The whole body fat thing led me to the Keto diet. I’m a little late getting on the Keto bandwagon. Let me just say, it doesn’t work for everyone. Sure, I lost a few pounds, feel better overall, specifically, mornings are less painful and bothersome, but I wanted the pounds to magically fall off. Don’t we all? Back to the internet. The Keto diet can still work, modify it a bit, girl. And, then there are the articles about the importance of maintaining a few extra pounds on the old body as reserves in the event of life-altering experiences – like falls, illness, etc. Tell that to Twiggy who is still alive and looking svelte and fabulous at 71 years old.
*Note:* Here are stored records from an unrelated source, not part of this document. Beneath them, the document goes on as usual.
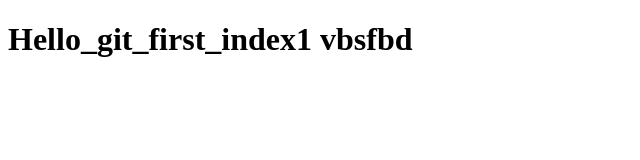
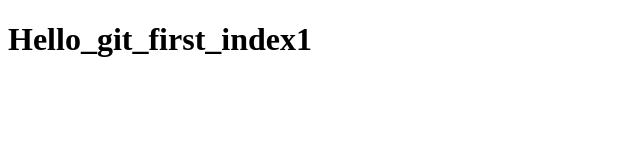
Before and after one commit to jenish-khakhriya/test2, a plain HTML site: page index.html in a window 1280 px wide. Shown: the whole page, without its empty margins (0-640 px from the left). Drawn offline with Linux system fonts and the light colour scheme.

Commit message:
second commit

```diff
--- a/index.html
+++ b/index.html
@@ -8,7 +8,6 @@
 <body>
     <h1>
         Hello_git_first_index1
-        vbsfbd
     </h1>
 </body>
 </html>
```
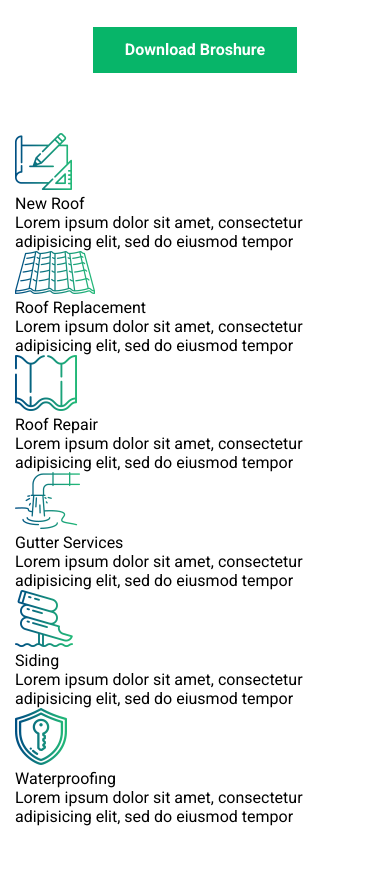
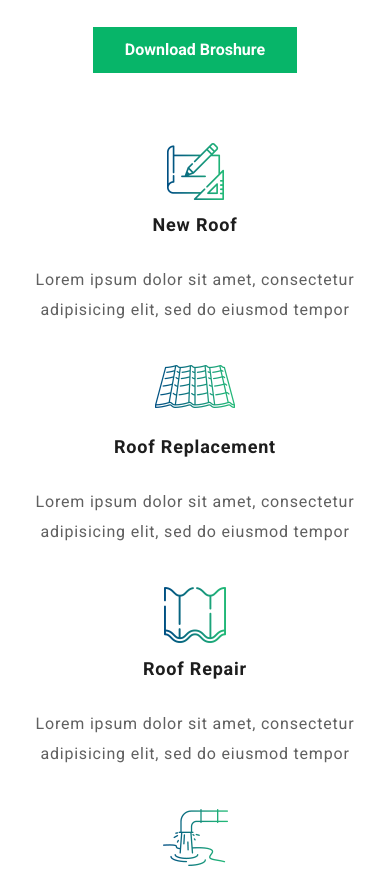
Before and after one commit to cirodil/solar, a plain HTML site: page index.html in a window 390 px wide. Shown: the part 1520-2389 px from the top of the page. Before the commit the page ends 2346 px from the top, so only its background shows below. Drawn offline with Linux system fonts and the light colour scheme.

Commit message:
add icons block css

```diff
--- /dev/null
+++ b/css/blocks/icons.css
@@ -0,0 +1,72 @@
+.icons {
+  display: flex;
+  justify-content: space-between;
+  flex-wrap: wrap;
+  margin: 12px auto 70px;
+}
+
+.icons__element {
+  flex-basis: 30%;
+  text-align: center;
+  margin-bottom: 50px;
+}
+
+.icons__img {
+  height: 57px;
+  display: flex;
+  align-items: center;
+}
+
+.icons__img {
+  display: block;
+  max-width: 100%;
+  margin: 0 auto;
+}
+
+.icons__element p {
+  font-size: 16px;
+  line-height: 30px;
+  letter-spacing: .8px;
+  color: #1d1d1d;
+  opacity: .7;
+  margin: 20px 0;
+}
+
+.icons__element .icons__title {
+  font-size: 18px;
+  letter-spacing: .9;
+  font-weight: 700;
+  opacity: 1;
+  margin-top: 10px;
+  margin-bottom: 25px;
+}
+
+@media (max-width: 980px) {
+
+  .icons {
+    margin: 60px auto 10px;
+  }
+
+}
+
+@media (max-width: 768px) {
+
+  .icons__element {
+    flex-basis: 48%;
+  }
+
+}
+
+@media (max-width: 480px) {
+
+  .icons {
+    flex-direction: column;
+    margin: 50px auto;
+  }
+
+  .icons__element {
+    flex-basis: auto;
+    margin: 10px 0;
+  }
+
+}
--- a/css/style.css
+++ b/css/style.css
@@ -3,3 +3,4 @@
 @import url('blocks/header.css');
 @import url('blocks/button.css');
 @import url('blocks/about-us.css');
+@import url('blocks/icons.css');
```
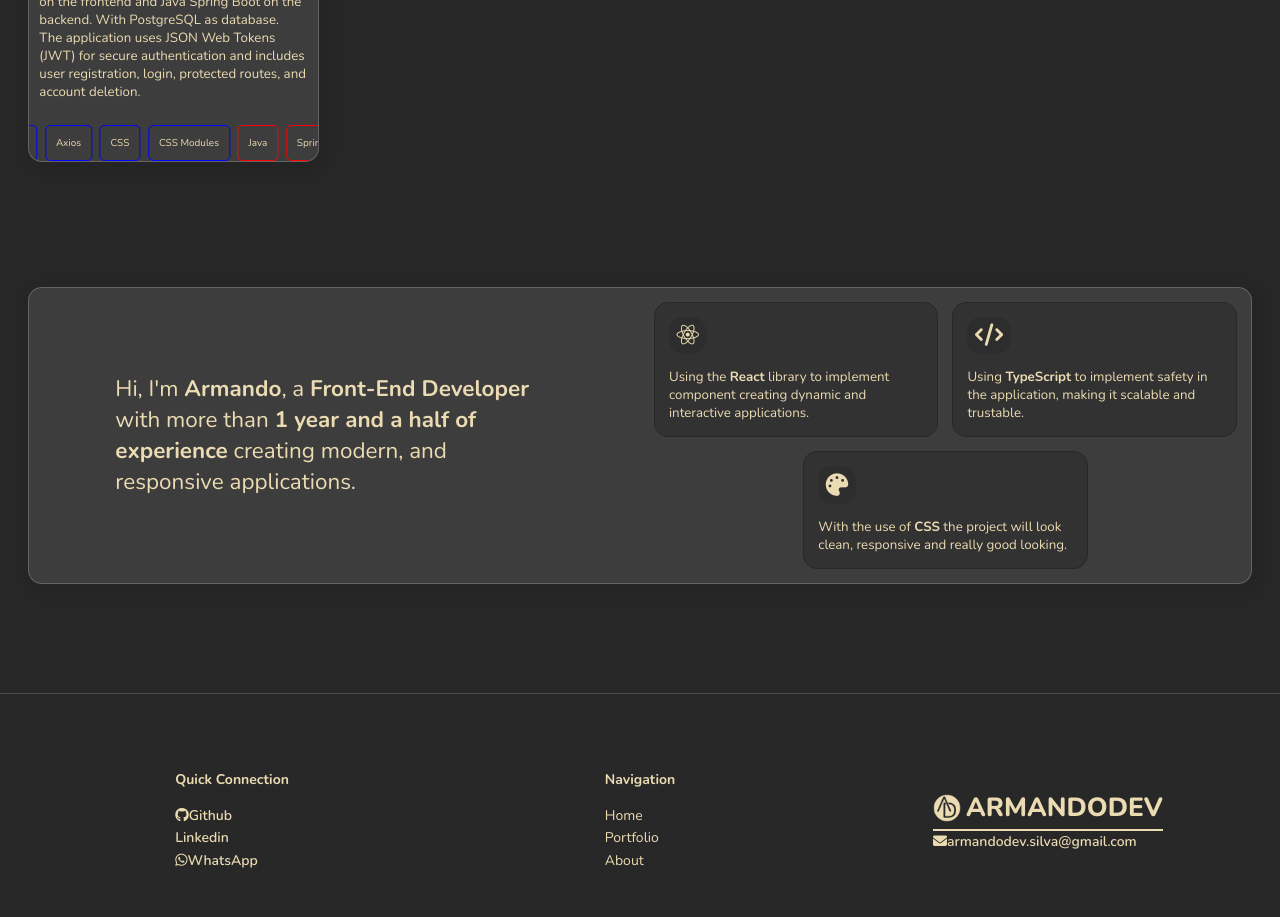
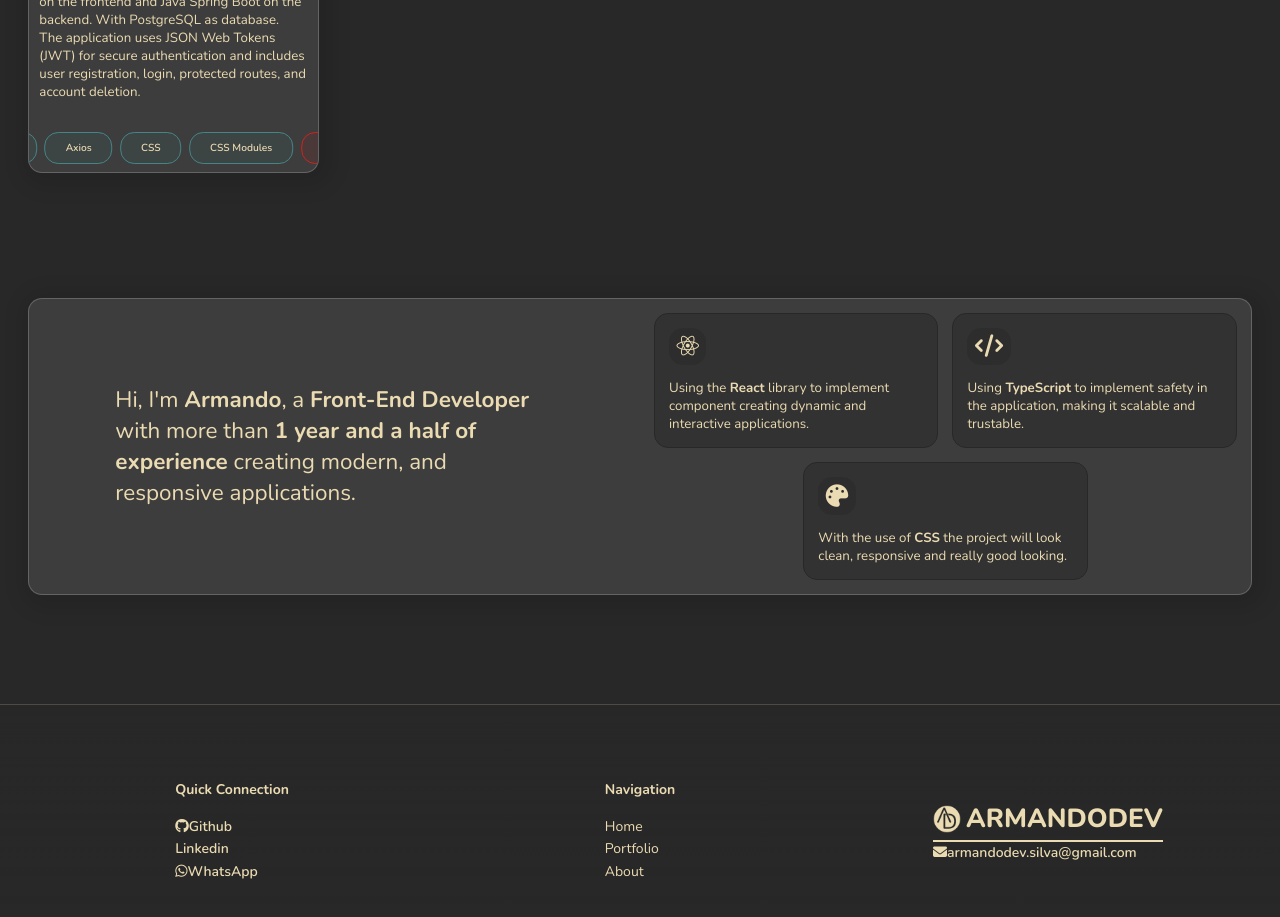
Before and after one commit to armandosilvadev/portfolio-website, a React (Vite) app: page / in a window 1280 px wide. Shown: the part 900-1817 px from the top of the page. Built offline with nearby package versions, Linux system fonts and the light colour scheme; some icons are missing.

Commit message:
add styles for tech stack tags

```diff
--- a/src/assets/styles/variables.css
+++ b/src/assets/styles/variables.css
@@ -14,6 +14,20 @@
   --txt-hover-color: #fbf1c7;
   --txt-active-color: #fdf8e3;
   --txt-copy-color: rgba(235, 219, 178, 0.5);
+
+  /* general colors */
+  --blue-color: #458588;
+  --blue-hover-color: #4d9fa3;
+  --blue-color-transparent: rgba(69, 133, 136, 0.1);
+  --blue-hover-color-transparent: rgba(69, 133, 136, 0.2);
+  --red-color: #cc241d;
+  --red-hover-color: #e5261f;
+  --red-color-transparent: rgba(204, 36, 29, 0.1);
+  --red-hover-color-transparent: rgba(204, 36, 29, 0.2);
+  --gray-color: #928374;
+  --gray-hover-color: #9f9284;
+  --gray-color-transparent: rgba(146, 131, 116, 0.1);
+  --gray-hover-color-transparent: rgba(146, 131, 116, 0.2);
 
   /* general sizes */
   --size-8: clamp(0.2rem, 0.5856vw, 1.6rem);
@@ -48,7 +62,7 @@
   --border-sections-color: #504945;
 }
 
-[data-theme="light"] {
+[data-theme='light'] {
   /* background colors */
   --bg-color: #fbf1c7; /* gruvbox light bg */
   --bg-color-transparent: rgba(251, 241, 199, 0.85);
--- a/src/components/ui/Projects/Projects.module.css
+++ b/src/components/ui/Projects/Projects.module.css
@@ -64,6 +64,7 @@
   display: flex;
   width: 100%;
   overflow-x: auto;
+  padding: var(--size-8);
 }
 
 .carouselTechStack::-webkit-scrollbar {
@@ -77,11 +78,13 @@
 .carouselTrack {
   display: flex;
   align-items: center;
+  width: max-content;
   animation: scroll 15s infinite linear;
 }
 
 .listTechStack {
   display: flex;
+  flex-shrink: 0;
   align-items: center;
   gap: var(--size-8);
   padding-right: var(--size-8);
@@ -91,20 +94,40 @@
 
 .listTechStack li {
   flex: 0 0 auto;
-  border-radius: 5px;
-  padding: 10px;
+  font-size: var(--padding-10);
+  font-weight: 600;
+  border-radius: var(--border-radius-1);
+  padding: 8px 2rem;
 }
 
 .listTechStack .frontend {
-  border: solid 1px blue;
+  border: solid 1px var(--blue-color);
+  background-color: var(--blue-color-transparent);
+}
+
+.listTechStack .frontend:hover {
+  border-color: var(--blue-hover-color);
+  background-color: var(--blue-hover-color-transparent);
 }
 
 .listTechStack .backend {
-  border: solid 1px red;
+  border: solid 1px var(--red-color);
+  background-color: var(--red-color-transparent);
+}
+
+.listTechStack .backend:hover {
+  border-color: var(--red-hover-color);
+  background-color: var(--red-hover-color-transparent);
 }
 
 .listTechStack .database {
-  border: solid 1px gray;
+  border: solid 1px var(--gray-color);
+  background-color: var(--gray-color-transparent);
+}
+
+.listTechStack .database:hover {
+  border-color: var(--gray-hover-color);
+  background-color: var(--gray-hover-color-transparent);
 }
 
 @keyframes scroll {
```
I’m glad this generation has the Lizzo’s of the world. The ones who are confident and comfortable enough to bare it all. I doubt I will ever get there; completely confident and comfortable in my skin, that is. Stumbling across a very large woman barely dressed in lacy lingerie is shocking, however, I think the message is a much healthier one. Love yourself for who you are and not based on your outward appearance. The body returns to dust. It’s simply housing for the spirit while we journey through life on planet earth. The part that matters, the spirit, lives on forever. If we cared less about what our bodies looked like, we could spend more time nurturing our spirits. The world would be a better place filled with spirits sharing the Divine Love within…..